This picture was exhibited at the Hamet Gallery in 1971 and again, after Tunnard's death, at the Royal Academy in 1972 as ‘Tolpen’, but this title seems to be mis-spelt.

Rudolph Glossop, who lives near Penzance and was a friend of the artist, says that he and his wife remember the picture and are sure that its subject is Tol-Pedn, Penwith, the most southerly point in Britain, a headland near the village of Porthgwarra.

'John, who served as a coastguard during the war knew the place well and was fascinated by it, partly by the interest and splendour of the scene, and partly by two artificial “landmarks” on the cliff top. These are large concrete obelisks painted boldly in red and white and black and white. They are sc aligned as to be an aid to navigators in keeping to the seaward of the Runnel Stone, a most dangerous reef about 2 Kms.south of Tol-Pedn.

'The two small objects, like chess pawns, in the foreground of the picture represent these landmarks, and have an importance in the subtle geometry of the picture out of all proportion to their size. They provide internal evidence that the scene is indeed based on Tol-Pedn-Penwith.

'As regards the word “Tolpen”, I believe that I said to you yesterday that I knew of no such place-name.
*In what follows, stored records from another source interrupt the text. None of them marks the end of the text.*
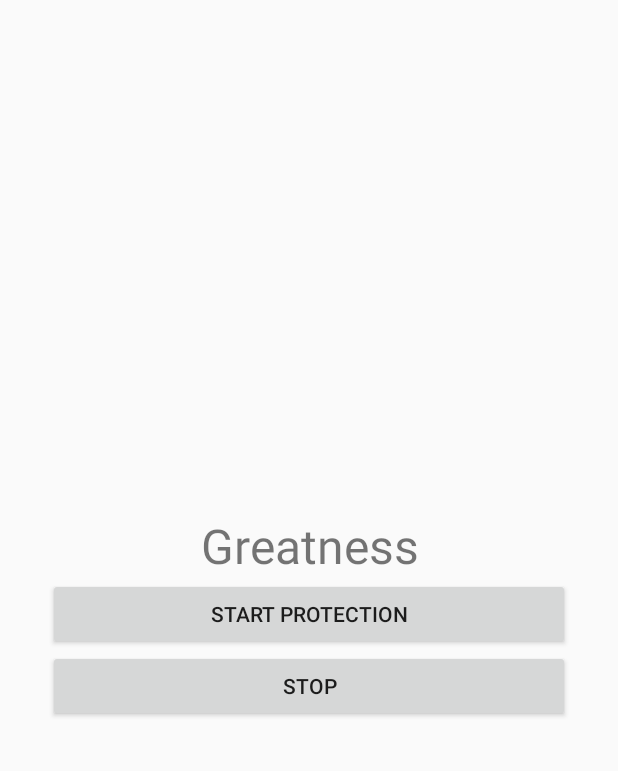
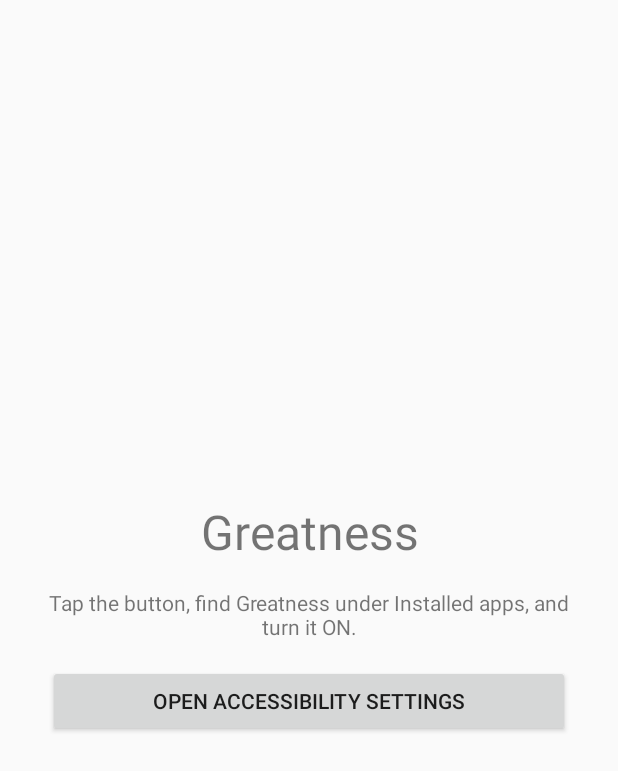
Before and after one commit to nitanshdubey/Greatness, an Android app: the screen it shows after launch (MainActivity), on a phone screen of 412 x 824 dp. Shown: the top 771 px of the screen. Run offline under Robolectric (Android 15) with nearby library versions, the phone set to English and light mode, and no system bars.

Commit message:
Refactor MainActivity to remove VPN features
Removed VPN-related functionality and updated button actions.

```diff
--- a/app/src/main/java/com/greatness/app/MainActivity.kt
+++ b/app/src/main/java/com/greatness/app/MainActivity.kt
@@ -1,21 +1,15 @@
 package com.greatness.app
 
 import android.content.Intent
-import android.net.VpnService
 import android.os.Bundle
+import android.provider.Settings
 import android.view.Gravity
 import android.widget.Button
 import android.widget.LinearLayout
 import android.widget.TextView
-import androidx.activity.result.contract.ActivityResultContracts
 import androidx.appcompat.app.AppCompatActivity
 
 class MainActivity : AppCompatActivity() {
-
-    private val vpnPermission = registerForActivityResult(
-        ActivityResultContracts.StartActivityForResult()
-    ) { if (it.resultCode == RESULT_OK) startFilter() }
-
     override fun onCreate(savedInstanceState: Bundle?) {
         super.onCreate(savedInstanceState)
         val layout = LinearLayout(this).apply {
@@ -23,24 +17,19 @@ class MainActivity : AppCompatActivity() {
             gravity = Gravity.CENTER
             setPadding(48, 48, 48, 48)
         }
-        layout.addView(TextView(this).apply { text = "Greatness"; textSize = 32f; gravity = Gravity.CENTER })
-        layout.addView(Button(this).apply {
-            text = "Start protection"
-            setOnClickListener {
-                val i = VpnService.prepare(this@MainActivity)
-                if (i != null) vpnPermission.launch(i) else startFilter()
-            }
+        layout.addView(TextView(this).apply {
+            text = "Greatness"; textSize = 32f; gravity = Gravity.CENTER
+        })
+        layout.addView(TextView(this).apply {
+            text = "\nTap the button, find Greatness under Installed apps, and turn it ON.\n"
+            gravity = Gravity.CENTER
         })
         layout.addView(Button(this).apply {
-            text = "Stop"
+            text = "Open Accessibility settings"
             setOnClickListener {
-                startService(Intent(this@MainActivity, DnsVpnService::class.java).setAction("STOP"))
+                startActivity(Intent(Settings.ACTION_ACCESSIBILITY_SETTINGS))
             }
         })
         setContentView(layout)
     }
-
-    private fun startFilter() {
-        startService(Intent(this, DnsVpnService::class.java))
-    }
 }
```
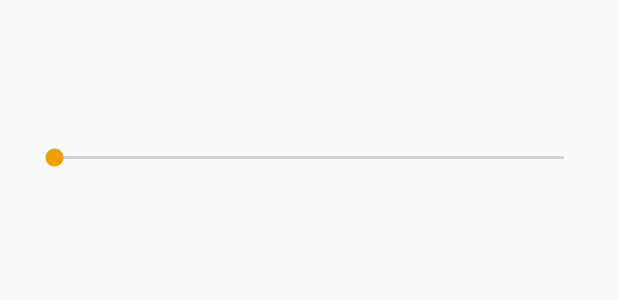
After one commit to wijnanb/acco, an Android app: the layout dialog_tempo.xml on its own in the app's theme, with its tools: preview values and no code run, on a phone screen of 412 x 824 dp. The commit adds this screen. Shown: the top 300 px of the screen. Run offline under Robolectric (Android 15) with nearby library versions, the phone set to English and light mode, and no system bars.

Commit message:
Tempo and sync bytes

```diff
--- a/Acco/app/src/main/java/be/newpage/acco/MyApplication.kt
+++ b/Acco/app/src/main/java/be/newpage/acco/MyApplication.kt
@@ -6,7 +6,12 @@ import timber.log.Timber.DebugTree
 
 class MyApplication : Application() {
 
+    companion object {
+        lateinit var preferences: Preferences
+    }
+
     override fun onCreate() {
+        preferences = Preferences(applicationContext)
         super.onCreate()
 
         Timber.plant(DebugTree())
--- /dev/null
+++ b/Acco/app/src/main/res/layout/dialog_tempo.xml
@@ -0,0 +1,23 @@
+<?xml version="1.0" encoding="utf-8"?>
+<android.support.constraint.ConstraintLayout
+    xmlns:android="http://schemas.android.com/apk/res/android"
+    xmlns:app="http://schemas.android.com/apk/res-auto"
+    android:layout_width="match_parent" android:layout_height="match_parent">
+
+    <TextView android:id="@+id/textView"
+              android:layout_width="match_parent"
+              android:layout_height="wrap_content"
+              android:layout_margin="20dp"
+              android:gravity="center_horizontal"
+              app:layout_constraintTop_toTopOf="parent"
+              android:text=""
+              android:textSize="30sp"
+    />
+
+    <SeekBar android:id="@+id/seekbar"
+             android:layout_width="match_parent"
+             android:layout_height="50dp"
+             android:layout_margin="20dp"
+             app:layout_constraintTop_toBottomOf="@id/textView"/>
+
+</android.support.constraint.ConstraintLayout>
--- a/Acco/app/src/main/res/values/strings.xml
+++ b/Acco/app/src/main/res/values/strings.xml
@@ -3,4 +3,8 @@
     <string name="select_a_track">select a track</string>
     <string name="track">Track</string>
     <string name="seconds_start_delay">%1$d seconds start delay</string>
+    <string name="with_tempo_ms">tempo: %1$dms</string>
+    <string name="ms">%1$dms</string>
+    <string name="dialog_tempo_title">Tempo</string>
+    <string name="bluetooth_not_connected">Bluetooth device not connected</string>
 </resources>
```
Also changed, not shown: Acco/app/src/main/java/be/newpage/acco/MainActivity.kt (+82 -13 lines), Acco/app/src/main/java/be/newpage/acco/Preferences.kt (added, +14 -0 lines), Acco/app/src/main/java/be/newpage/acco/Util.kt (added, +11 -0 lines), Acco/app/src/main/res/layout/activity_main.xml (+14 -3 lines), 3 other files.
Today I telephoned to Professor Charles Thomas, Director of the Institute of Cornish Studies, who confirmed from his much wider knowledge that there is no such place-name down here. Indeed he went further and said that linguistically the word “Tolpen” is unacceptable. Tol Pedn, on the other hand is in regular use locally, for Tol-Pedn-Penwith.

'During the last two years of John's life it was difficult to communicate with him for his articulation was very poor and his recall of words faulty. A stranger might easily have written down the word “Tolpen” and it would have been beyond John's powers to correct him. It is my belief that the correct name of the picture is Tol Pedn’. (Letter of 14 February 1984.)

Published in:
The Tate Gallery 1980-82: Illustrated Catalogue of Acquisitions, London 1984